**What is being asked**
Keep the images out while you set down the data exactly.

(Edit tracking data)

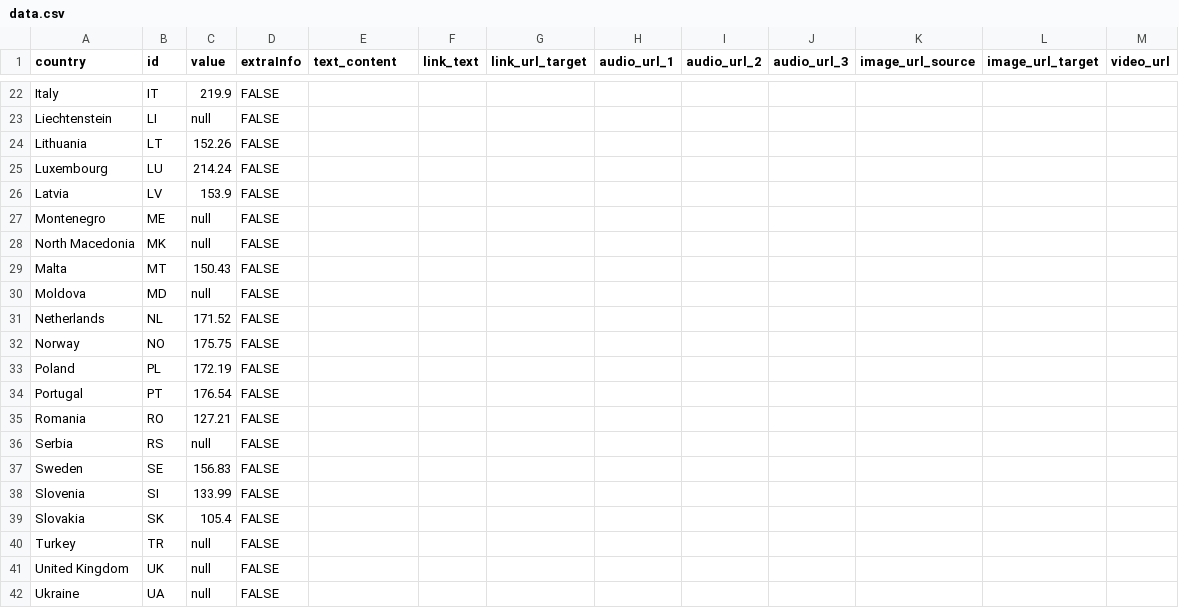
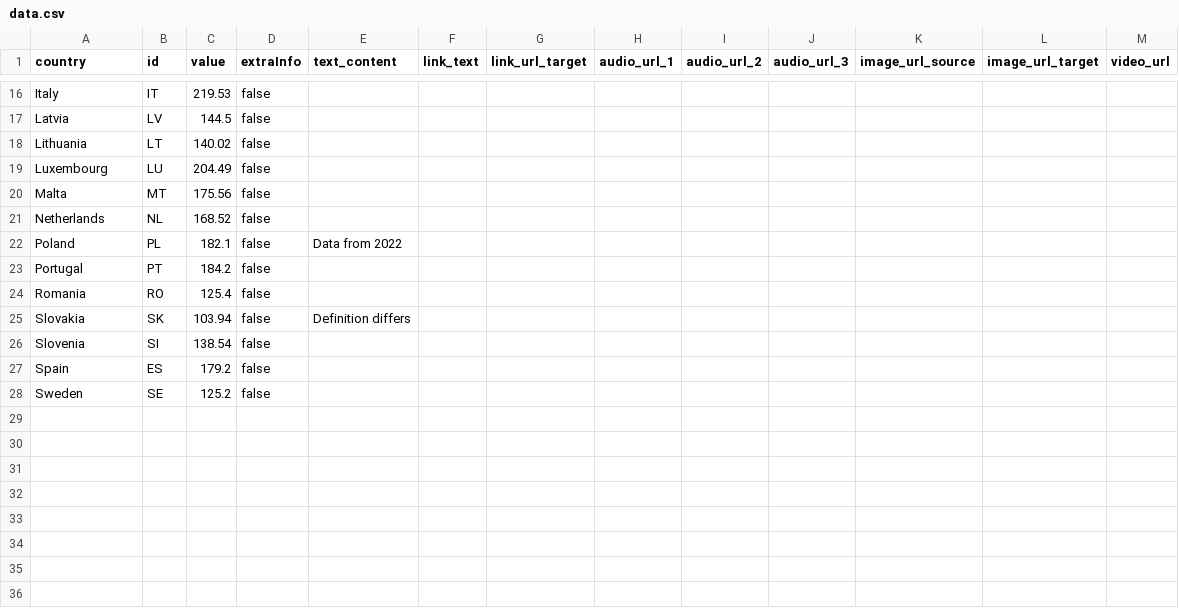
Before and after one commit to EuranetPlus/map-packaging-waste, a CSV file: static/data/thematic/data.csv, drawn as a sheet; only a part is shown, gaps mark what is left out; removed rows and columns are numbered as before the commit, all else as after; the diff covers the shown part only; the diff names each change by its address in the sheet, - before the commit and + after, or states it on an @@ line.

Commit message:
Update data.csv

```diff
--- a/static/data/thematic/data.csv
+++ b/static/data/thematic/data.csv
-C16 (value): 219.9
+C16 (value): 219.53
-D16 (extraInfo): FALSE
+D16 (extraInfo): false
-row 23: Liechtenstein | LI | null | FALSE
+row 17: Latvia | LV | 144.5 | false
-C18 (value): 152.26
+C18 (value): 140.02
-D18:D19 (extraInfo): FALSE
+D18:D19 (extraInfo): false
-C19 (value): 214.24
+C19 (value): 204.49
-row 26: Latvia | LV | 153.9 | FALSE
-row 27: Montenegro | ME | null | FALSE
-row 28: North Macedonia | MK | null | FALSE
-C20 (value): 150.43
+C20 (value): 175.56
-D20 (extraInfo): FALSE
+D20 (extraInfo): false
-row 30: Moldova | MD | null | FALSE
-C21 (value): 171.52
+C21 (value): 168.52
-D21 (extraInfo): FALSE
+D21 (extraInfo): false
-row 32: Norway | NO | 175.75 | FALSE
-C22 (value): 172.19
+C22 (value): 182.1
-D22:D24 (extraInfo): FALSE
+D22:D24 (extraInfo): false
-E22 (text_content): (empty)
+E22 (text_content): Data from 2022
-C23 (value): 176.54
+C23 (value): 184.2
-C24 (value): 127.21
+C24 (value): 125.4
-row 36: Serbia | RS | null | FALSE
-row 37: Sweden | SE | 156.83 | FALSE
+row 25: Slovakia | SK | 103.94 | false | Definition differs
-C26 (value): 133.99
+C26 (value): 138.54
-D26 (extraInfo): FALSE
+D26 (extraInfo): false
-row 39: Slovakia | SK | 105.4 | FALSE
-row 40: Turkey | TR | null | FALSE
-row 41: United Kingdom | UK | null | FALSE
-row 42: Ukraine | UA | null | FALSE
+row 27: Spain | ES | 179.2 | false
+row 28: Sweden | SE | 125.2 | false
```
Also changed, not shown: 3 added rows, 9 removed rows and 26 edited cells elsewhere in this file.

**Solution to this exercise**
Before and after one commit to EuranetPlus/map-packaging-waste, a CSV file: static/data/thematic/data.csv, drawn as a sheet; only a part is shown, gaps mark what is left out; removed rows and columns are numbered as before the commit, all else as after; the diff covers the shown part only; the diff names each change by its address in the sheet, - before the commit and + after, or states it on an @@ line.

Commit message:
Update data.csv

```diff
--- a/static/data/thematic/data.csv
+++ b/static/data/thematic/data.csv
-C16 (value): 219.9
+C16 (value): 219.53
-D16 (extraInfo): FALSE
+D16 (extraInfo): false
-row 23: Liechtenstein | LI | null | FALSE
+row 17: Latvia | LV | 144.5 | false
-C18 (value): 152.26
+C18 (value): 140.02
-D18:D19 (extraInfo): FALSE
+D18:D19 (extraInfo): false
-C19 (value): 214.24
+C19 (value): 204.49
-row 26: Latvia | LV | 153.9 | FALSE
-row 27: Montenegro | ME | null | FALSE
-row 28: North Macedonia | MK | null | FALSE
-C20 (value): 150.43
+C20 (value): 175.56
-D20 (extraInfo): FALSE
+D20 (extraInfo): false
-row 30: Moldova | MD | null | FALSE
-C21 (value): 171.52
+C21 (value): 168.52
-D21 (extraInfo): FALSE
+D21 (extraInfo): false
-row 32: Norway | NO | 175.75 | FALSE
-C22 (value): 172.19
+C22 (value): 182.1
-D22:D24 (extraInfo): FALSE
+D22:D24 (extraInfo): false
-E22 (text_content): (empty)
+E22 (text_content): Data from 2022
-C23 (value): 176.54
+C23 (value): 184.2
-C24 (value): 127.21
+C24 (value): 125.4
-row 36: Serbia | RS | null | FALSE
-row 37: Sweden | SE | 156.83 | FALSE
+row 25: Slovakia | SK | 103.94 | false | Definition differs
-C26 (value): 133.99
+C26 (value): 138.54
-D26 (extraInfo): FALSE
+D26 (extraInfo): false
-row 39: Slovakia | SK | 105.4 | FALSE
-row 40: Turkey | TR | null | FALSE
-row 41: United Kingdom | UK | null | FALSE
-row 42: Ukraine | UA | null | FALSE
+row 27: Spain | ES | 179.2 | false
+row 28: Sweden | SE | 125.2 | false
```
Also changed, not shown: 3 added rows, 9 removed rows and 26 edited cells elsewhere in this file.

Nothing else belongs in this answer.